Reproduce the records below exactly, but leave their pictures out of the copy.

((

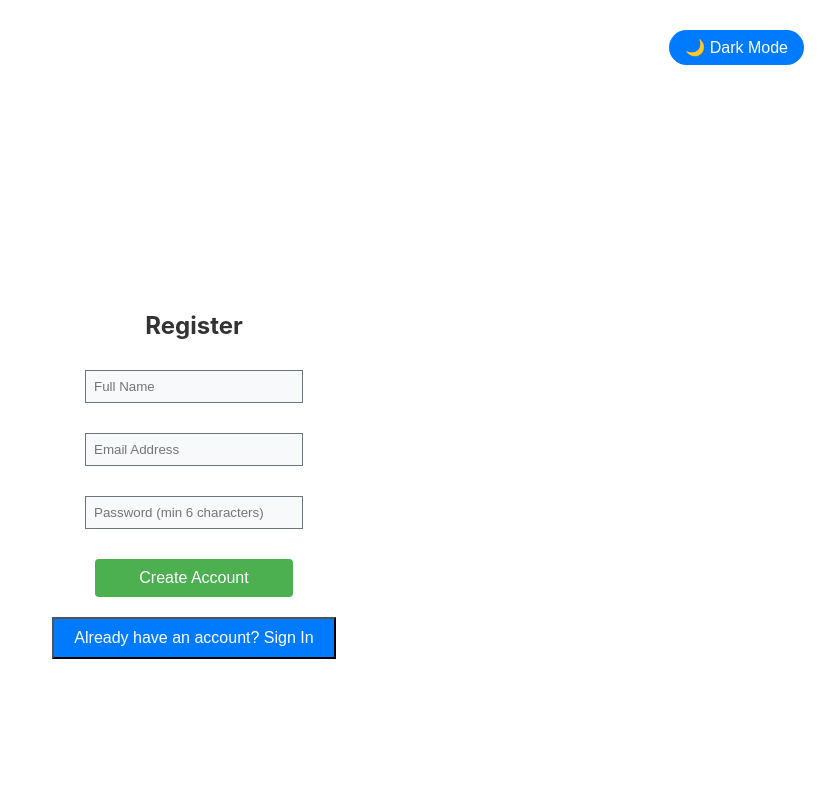
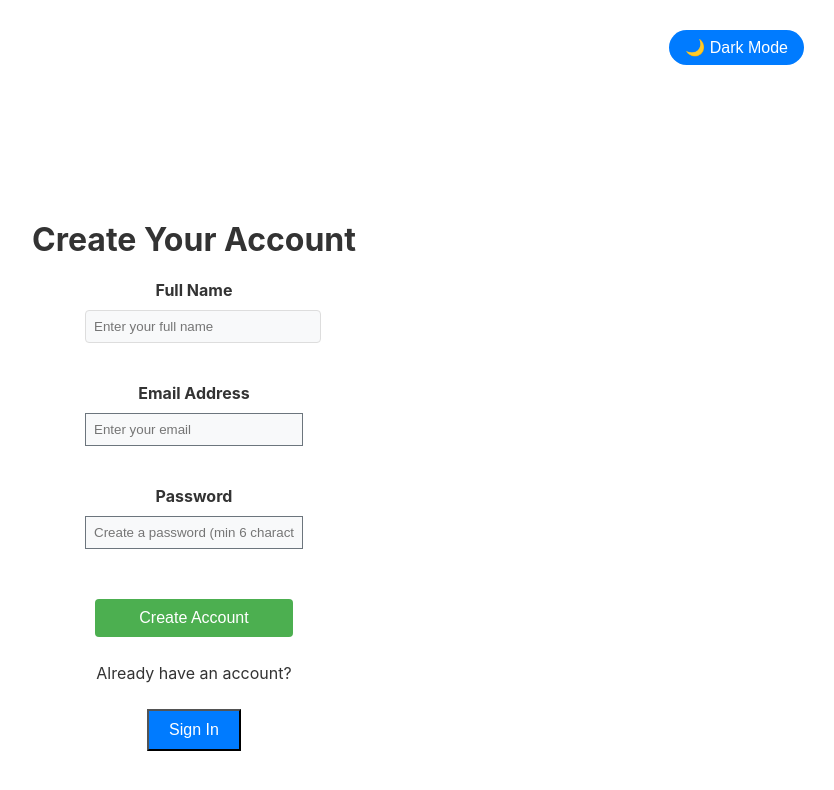
Before and after one commit to Aninda-Showmik/Final-Project--Itransition, a React (Create React App) app in the folder frontend/: page /register in a window 1280 px wide. Shown: the top 790 px of the page, without its empty margins (446-1280 px from the left). Built offline with nearby package versions, Linux system fonts and the light colour scheme.

Commit message:
Update Register.jsx

```diff
--- a/frontend/src/components/Register.jsx
+++ b/frontend/src/components/Register.jsx
@@ -11,46 +11,101 @@ const Register = () => {
   });
   const [error, setError] = useState('');
   const [isLoading, setIsLoading] = useState(false);
+  const [validationErrors, setValidationErrors] = useState({
+    name: '',
+    email: '',
+    password: ''
+  });
+
+  const validateForm = () => {
+    const errors = {};
+    let isValid = true;
+
+    if (!formData.name.trim()) {
+      errors.name = 'Name is required';
+      isValid = false;
+    } else if (formData.name.length < 2) {
+      errors.name = 'Name must be at least 2 characters';
+      isValid = false;
+    }
+
+    if (!formData.email.trim()) {
+      errors.email = 'Email is required';
+      isValid = false;
+    } else if (!/^[^\s@]+@[^\s@]+\.[^\s@]+$/.test(formData.email)) {
+      errors.email = 'Please enter a valid email';
+      isValid = false;
+    }
+
+    if (!formData.password) {
+      errors.password = 'Password is required';
+      isValid = false;
+    } else if (formData.password.length < 6) {
+      errors.password = 'Password must be at least 6 characters';
+      isValid = false;
+    }
+
+    setValidationErrors(errors);
+    return isValid;
+  };
 
   const handleChange = (e) => {
-    setFormData({
-      ...formData,
-      [e.target.name]: e.target.value
-    });
+    const { name, value } = e.target;
+    setFormData(prev => ({
+      ...prev,
+      [name]: value
+    }));
+
+    // Clear validation error when user types
+    if (validationErrors[name]) {
+      setValidationErrors(prev => ({
+        ...prev,
+        [name]: ''
+      }));
+    }
   };
 
   const handleSubmit = async (e) => {
     e.preventDefault();
     setError('');
+
+    if (!validateForm()) return;
+
     setIsLoading(true);
 
     try {
-      console.log('Attempting registration with:', formData); // Debug log
-
       const response = await fetch(`${process.env.REACT_APP_API_URL}/api/auth/register`, {
         method: 'POST',
         headers: {
           'Content-Type': 'application/json',
         },
+        credentials: 'include', // Important for cookies
         body: JSON.stringify(formData),
       });
 
-      const responseData = await response.json();
-      console.log('Registration response:', responseData); // Debug log
+      // Handle non-JSON responses
+      const contentType = response.headers.get('content-type');
+      if (!contentType || !contentType.includes('application/json')) {
+        throw new Error('Server returned unexpected response');
+      }
+
+      const data = await response.json();
 
       if (!response.ok) {
-        throw new Error(responseData.message || `Registration failed with status ${response.status}`);
+        throw new Error(data.message || `Registration failed (${response.status})`);
       }
 
       navigate('/login', {
         state: {
           registrationSuccess: true,
-          email: formData.email
+          email: formData.email,
+          autoLogin: true // Consider auto-logging in the user
         }
       });
+
     } catch (err) {
-      console.error('Registration error:', err); // Debug log
-      setError(err.message || 'Registration failed. Please try again.');
+      console.error('Registration error:', err);
+      setError(err.message || 'Registration failed. Please try again later.');
     } finally {
       setIsLoading(false);
     }
@@ -58,72 +113,104 @@ const Register = () => {
 
   return (
     <div className="auth-container">
-      <h2>Register</h2>
+      <h1>Create Your Account</h1>
       {error && (
-        <div className="error-message">
-          {error}
-          <button onClick={() => window.location.reload()} className="retry-btn">
-            Try Again
+        <div className="error-message" role="alert">
+          <p>{error}</p>
+          <button
+            onClick={() => setError('')}
+            className="retry-btn"
+            aria-label="Dismiss error message"
+          >
+            Dismiss
           </button>
         </div>
       )}
 
-      <form onSubmit={handleSubmit}>
+      <form onSubmit={handleSubmit} noValidate>
+        <div className="form-group">
+          <label htmlFor="name">Full Name</label>
           <input
             type="text"
+            id="name"
             name="name"
-          placeholder="Full Name"
+            placeholder="Enter your full name"
             value={formData.name}
             onChange={handleChange}
             required
             minLength="2"
             maxLength="50"
             autoComplete="name"
-          aria-label="Full Name"
+            aria-describedby="nameError"
+            aria-invalid={!!validationErrors.name}
           />
+          {validationErrors.name && (
+            <span id="nameError" className="error-text">{validationErrors.name}</span>
+          )}
+        </div>
+
+        <div className="form-group">
+          <label htmlFor="email">Email Address</label>
           <input
             type="email"
+            id="email"
             name="email"
-          placeholder="Email Address"
+            placeholder="Enter your email"
             value={formData.email}
             onChange={handleChange}
             required
             autoComplete="email"
-          aria-label="Email Address"
+            aria-describedby="emailError"
+            aria-invalid={!!validationErrors.email}
           />
+          {validationErrors.email && (
+            <span id="emailError" className="error-text">{validationErrors.email}</span>
+          )}
+        </div>
+
+        <div className="form-group">
+          <label htmlFor="password">Password</label>
           <input
             type="password"
+            id="password"
             name="password"
-          placeholder="Password (min 6 characters)"
+            placeholder="Create a password (min 6 characters)"
             value={formData.password}
             onChange={handleChange}
             required
             minLength="6"
             autoComplete="new-password"
-          aria-label="Password"
+            aria-describedby="passwordError"
+            aria-invalid={!!validationErrors.password}
           />
+          {validationErrors.password && (
+            <span id="passwordError" className="error-text">{validationErrors.password}</span>
+          )}
+        </div>
+
         <button
           type="submit"
           disabled={isLoading}
+          className="primary-btn"
           aria-busy={isLoading}
-          aria-label={isLoading ? 'Processing registration' : 'Create Account'}
         >
           {isLoading ? (
             <>
               <span className="spinner" aria-hidden="true"></span>
-              Registering...
+              Creating Account...
             </>
           ) : 'Create Account'}
         </button>
       </form>
 
-      <div className="auth-links">
+      <div className="auth-footer">
+        <p>Already have an account?</p>
         <button
           onClick={() => navigate('/login')}
-          className="text-button"
-          aria-label="Navigate to login page"
+          className="text-btn"
+          disabled={isLoading}
         >
-          Already have an account? Sign In
+          Sign In
         </button>
       </div>
     </div>
```
Lines whose indentation alone changed are shown as unchanged.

))

- **SOLUTION BELOW**:
Before and after one commit to Aninda-Showmik/Final-Project--Itransition, a React (Create React App) app in the folder frontend/: page /register in a window 1280 px wide. Shown: the top 790 px of the page, without its empty margins (446-1280 px from the left). Built offline with nearby package versions, Linux system fonts and the light colour scheme.

Commit message:
Update Register.jsx

```diff
--- a/frontend/src/components/Register.jsx
+++ b/frontend/src/components/Register.jsx
@@ -11,46 +11,101 @@ const Register = () => {
   });
   const [error, setError] = useState('');
   const [isLoading, setIsLoading] = useState(false);
+  const [validationErrors, setValidationErrors] = useState({
+    name: '',
+    email: '',
+    password: ''
+  });
+
+  const validateForm = () => {
+    const errors = {};
+    let isValid = true;
+
+    if (!formData.name.trim()) {
+      errors.name = 'Name is required';
+      isValid = false;
+    } else if (formData.name.length < 2) {
+      errors.name = 'Name must be at least 2 characters';
+      isValid = false;
+    }
+
+    if (!formData.email.trim()) {
+      errors.email = 'Email is required';
+      isValid = false;
+    } else if (!/^[^\s@]+@[^\s@]+\.[^\s@]+$/.test(formData.email)) {
+      errors.email = 'Please enter a valid email';
+      isValid = false;
+    }
+
+    if (!formData.password) {
+      errors.password = 'Password is required';
+      isValid = false;
+    } else if (formData.password.length < 6) {
+      errors.password = 'Password must be at least 6 characters';
+      isValid = false;
+    }
+
+    setValidationErrors(errors);
+    return isValid;
+  };
 
   const handleChange = (e) => {
-    setFormData({
-      ...formData,
-      [e.target.name]: e.target.value
-    });
+    const { name, value } = e.target;
+    setFormData(prev => ({
+      ...prev,
+      [name]: value
+    }));
+
+    // Clear validation error when user types
+    if (validationErrors[name]) {
+      setValidationErrors(prev => ({
+        ...prev,
+        [name]: ''
+      }));
+    }
   };
 
   const handleSubmit = async (e) => {
     e.preventDefault();
     setError('');
+
+    if (!validateForm()) return;
+
     setIsLoading(true);
 
     try {
-      console.log('Attempting registration with:', formData); // Debug log
-
       const response = await fetch(`${process.env.REACT_APP_API_URL}/api/auth/register`, {
         method: 'POST',
         headers: {
           'Content-Type': 'application/json',
         },
+        credentials: 'include', // Important for cookies
         body: JSON.stringify(formData),
       });
 
-      const responseData = await response.json();
-      console.log('Registration response:', responseData); // Debug log
+      // Handle non-JSON responses
+      const contentType = response.headers.get('content-type');
+      if (!contentType || !contentType.includes('application/json')) {
+        throw new Error('Server returned unexpected response');
+      }
+
+      const data = await response.json();
 
       if (!response.ok) {
-        throw new Error(responseData.message || `Registration failed with status ${response.status}`);
+        throw new Error(data.message || `Registration failed (${response.status})`);
       }
 
       navigate('/login', {
         state: {
           registrationSuccess: true,
-          email: formData.email
+          email: formData.email,
+          autoLogin: true // Consider auto-logging in the user
         }
       });
+
     } catch (err) {
-      console.error('Registration error:', err); // Debug log
-      setError(err.message || 'Registration failed. Please try again.');
+      console.error('Registration error:', err);
+      setError(err.message || 'Registration failed. Please try again later.');
     } finally {
       setIsLoading(false);
     }
@@ -58,72 +113,104 @@ const Register = () => {
 
   return (
     <div className="auth-container">
-      <h2>Register</h2>
+      <h1>Create Your Account</h1>
       {error && (
-        <div className="error-message">
-          {error}
-          <button onClick={() => window.location.reload()} className="retry-btn">
-            Try Again
+        <div className="error-message" role="alert">
+          <p>{error}</p>
+          <button
+            onClick={() => setError('')}
+            className="retry-btn"
+            aria-label="Dismiss error message"
+          >
+            Dismiss
           </button>
         </div>
       )}
 
-      <form onSubmit={handleSubmit}>
+      <form onSubmit={handleSubmit} noValidate>
+        <div className="form-group">
+          <label htmlFor="name">Full Name</label>
           <input
             type="text"
+            id="name"
             name="name"
-          placeholder="Full Name"
+            placeholder="Enter your full name"
             value={formData.name}
             onChange={handleChange}
             required
             minLength="2"
             maxLength="50"
             autoComplete="name"
-          aria-label="Full Name"
+            aria-describedby="nameError"
+            aria-invalid={!!validationErrors.name}
           />
+          {validationErrors.name && (
+            <span id="nameError" className="error-text">{validationErrors.name}</span>
+          )}
+        </div>
+
+        <div className="form-group">
+          <label htmlFor="email">Email Address</label>
           <input
             type="email"
+            id="email"
             name="email"
-          placeholder="Email Address"
+            placeholder="Enter your email"
             value={formData.email}
             onChange={handleChange}
             required
             autoComplete="email"
-          aria-label="Email Address"
+            aria-describedby="emailError"
+            aria-invalid={!!validationErrors.email}
           />
+          {validationErrors.email && (
+            <span id="emailError" className="error-text">{validationErrors.email}</span>
+          )}
+        </div>
+
+        <div className="form-group">
+          <label htmlFor="password">Password</label>
           <input
             type="password"
+            id="password"
             name="password"
-          placeholder="Password (min 6 characters)"
+            placeholder="Create a password (min 6 characters)"
             value={formData.password}
             onChange={handleChange}
             required
             minLength="6"
             autoComplete="new-password"
-          aria-label="Password"
+            aria-describedby="passwordError"
+            aria-invalid={!!validationErrors.password}
           />
+          {validationErrors.password && (
+            <span id="passwordError" className="error-text">{validationErrors.password}</span>
+          )}
+        </div>
+
         <button
           type="submit"
           disabled={isLoading}
+          className="primary-btn"
           aria-busy={isLoading}
-          aria-label={isLoading ? 'Processing registration' : 'Create Account'}
         >
           {isLoading ? (
             <>
               <span className="spinner" aria-hidden="true"></span>
-              Registering...
+              Creating Account...
             </>
           ) : 'Create Account'}
         </button>
       </form>
 
-      <div className="auth-links">
+      <div className="auth-footer">
+        <p>Already have an account?</p>
         <button
           onClick={() => navigate('/login')}
-          className="text-button"
-          aria-label="Navigate to login page"
+          className="text-btn"
+          disabled={isLoading}
         >
-          Already have an account? Sign In
+          Sign In
         </button>
       </div>
     </div>
```
Lines whose indentation alone changed are shown as unchanged.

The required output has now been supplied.